A Personal Analysis
Facts of the Case
Michael Hardwick was observed by a Georgia police officer while engaging in the act of consensual homosexual sodomy with another adult in the bedroom of his home. After being charged with violating a Georgia statute that criminalized sodomy, Hardwick challenged the statute’s constitutionality in Federal District Court. Following a ruling that Hardwick failed to state a claim, the court dismissed. On appeal, the Court of Appeals reversed and remanded, holding that Georgia’s statute was unconstitutional. Georgia’s Attorney General at the time, Michael J. Bowers, appealed to the Supreme Court.
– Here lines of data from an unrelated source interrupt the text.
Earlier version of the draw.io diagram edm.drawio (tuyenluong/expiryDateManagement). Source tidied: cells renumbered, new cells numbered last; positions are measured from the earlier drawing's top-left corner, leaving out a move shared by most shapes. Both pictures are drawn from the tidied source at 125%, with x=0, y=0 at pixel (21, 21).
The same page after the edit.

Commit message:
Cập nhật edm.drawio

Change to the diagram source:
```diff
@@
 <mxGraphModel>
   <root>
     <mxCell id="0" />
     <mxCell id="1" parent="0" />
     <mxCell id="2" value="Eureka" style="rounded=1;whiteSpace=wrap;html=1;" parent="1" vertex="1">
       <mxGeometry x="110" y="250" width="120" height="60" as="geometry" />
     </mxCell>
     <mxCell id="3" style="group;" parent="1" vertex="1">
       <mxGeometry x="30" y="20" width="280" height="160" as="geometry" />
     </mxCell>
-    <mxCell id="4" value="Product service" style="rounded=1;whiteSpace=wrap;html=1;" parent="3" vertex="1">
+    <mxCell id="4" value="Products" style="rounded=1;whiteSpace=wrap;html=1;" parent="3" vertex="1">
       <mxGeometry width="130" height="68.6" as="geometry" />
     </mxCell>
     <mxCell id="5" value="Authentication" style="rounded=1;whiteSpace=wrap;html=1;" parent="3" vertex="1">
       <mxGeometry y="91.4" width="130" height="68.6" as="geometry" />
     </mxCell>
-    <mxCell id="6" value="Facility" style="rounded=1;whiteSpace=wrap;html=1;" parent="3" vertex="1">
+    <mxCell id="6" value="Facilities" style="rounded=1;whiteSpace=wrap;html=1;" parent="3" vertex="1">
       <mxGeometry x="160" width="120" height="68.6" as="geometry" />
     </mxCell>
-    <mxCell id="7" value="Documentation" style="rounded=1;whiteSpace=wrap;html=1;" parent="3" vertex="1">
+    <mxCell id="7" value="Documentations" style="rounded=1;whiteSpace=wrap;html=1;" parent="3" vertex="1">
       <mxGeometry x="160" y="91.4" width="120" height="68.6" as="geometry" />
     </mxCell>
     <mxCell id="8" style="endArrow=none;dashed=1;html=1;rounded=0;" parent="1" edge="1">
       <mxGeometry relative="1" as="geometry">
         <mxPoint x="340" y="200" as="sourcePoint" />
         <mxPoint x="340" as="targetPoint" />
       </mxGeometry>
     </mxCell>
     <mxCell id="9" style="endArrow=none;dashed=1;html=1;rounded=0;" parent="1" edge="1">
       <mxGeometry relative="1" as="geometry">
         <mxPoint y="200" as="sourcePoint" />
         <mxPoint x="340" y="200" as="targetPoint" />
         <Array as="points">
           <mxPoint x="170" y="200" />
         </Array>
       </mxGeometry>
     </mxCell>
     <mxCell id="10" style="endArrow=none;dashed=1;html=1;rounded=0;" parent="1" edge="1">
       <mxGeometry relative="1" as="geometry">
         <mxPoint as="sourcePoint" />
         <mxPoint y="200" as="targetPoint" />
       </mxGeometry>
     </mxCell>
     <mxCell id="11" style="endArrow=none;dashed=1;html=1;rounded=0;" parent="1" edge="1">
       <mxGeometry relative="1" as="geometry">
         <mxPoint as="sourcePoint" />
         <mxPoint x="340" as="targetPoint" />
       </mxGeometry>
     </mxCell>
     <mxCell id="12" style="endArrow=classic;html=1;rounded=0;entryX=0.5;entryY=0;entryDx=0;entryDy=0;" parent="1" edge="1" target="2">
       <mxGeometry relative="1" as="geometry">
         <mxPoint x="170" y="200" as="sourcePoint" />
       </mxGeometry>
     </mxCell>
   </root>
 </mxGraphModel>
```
Does the Constitution confer a fundamental right upon homosexuals to engage in consensual sodomy, thereby invalidating the laws of many states which make such conduct illegal?
“It is my opinion that the Supreme Court’s decision in the case of Bowers v Hardwick (1986) failed [miserably] to achieve justice. I wonder if others felt this too.” I really was amazed when I read the Supreme Court’s 5-4 decision [written by Justice Byron White] which ruled that “the right for gays to engage in sodomy was not protected by the Constitution, that the Georgia law was legal, and that the charges against Hardwick would stand.”
In further review of this case, the Court first argued that the fundamental “right to privacy,” as protected by the Constitution’s Due Process Clause against the states, does not confer “the right upon homosexuals to engage in sodomy.” Yet, while the “right to privacy” protects intimate aspects of marriage, procreation, contraception, family relationships, and child rearing from state interference, it does not protect gay sodomy because “no connection between family, marriage, or procreation on the one hand and homosexual activity on the other has been demonstrated.” The Court in this case also ruled that “the right to engage in homosexual sodomy” was “not” in itself a “fundamental right” protected by the Due Process Clause. They argued that the clause protects the states interference only in activities that constitute “fundamental rights,” [in other words] activities that are “implicit in the concept of ordered liberty.” The Court also stated that it “could find no law in the history and traditions of American society,” construing “homosexual sodomy” as a fundamental right deserving constitutional protection, and further, that sodomy had been banned by the original 13 colonies and was outlawed in all 50 states until 1961. Further, at the time that Bowers was written in 1986, sodomy was illegal in nearly half of all the states!
Bowers v Hardwick was a serious and hard blow to the gay community. This legal set-back though did not last too long, as in 2003 in the case Lawrence v Texas, the Court declared a Texas anti-sodomy statute “unconstitutional,” in ruling that homosexual sodomy “is” part of the fundamental right of adults to engage in private sexual activity.
After previous rulings in Griswold v Connecticut (1965) and Roe v Wade (1973), which held a person’s fundamental right to privacy is protected by the constitution; “I feel strongly that the decision/ruling in Bowers v Hardwick (1986), was a huge set-back affecting and this ruling truly failed to achieve justice for not only gays, but for all citizens. I can only wonder if it had been looked at in a different context, would the outcome be different.”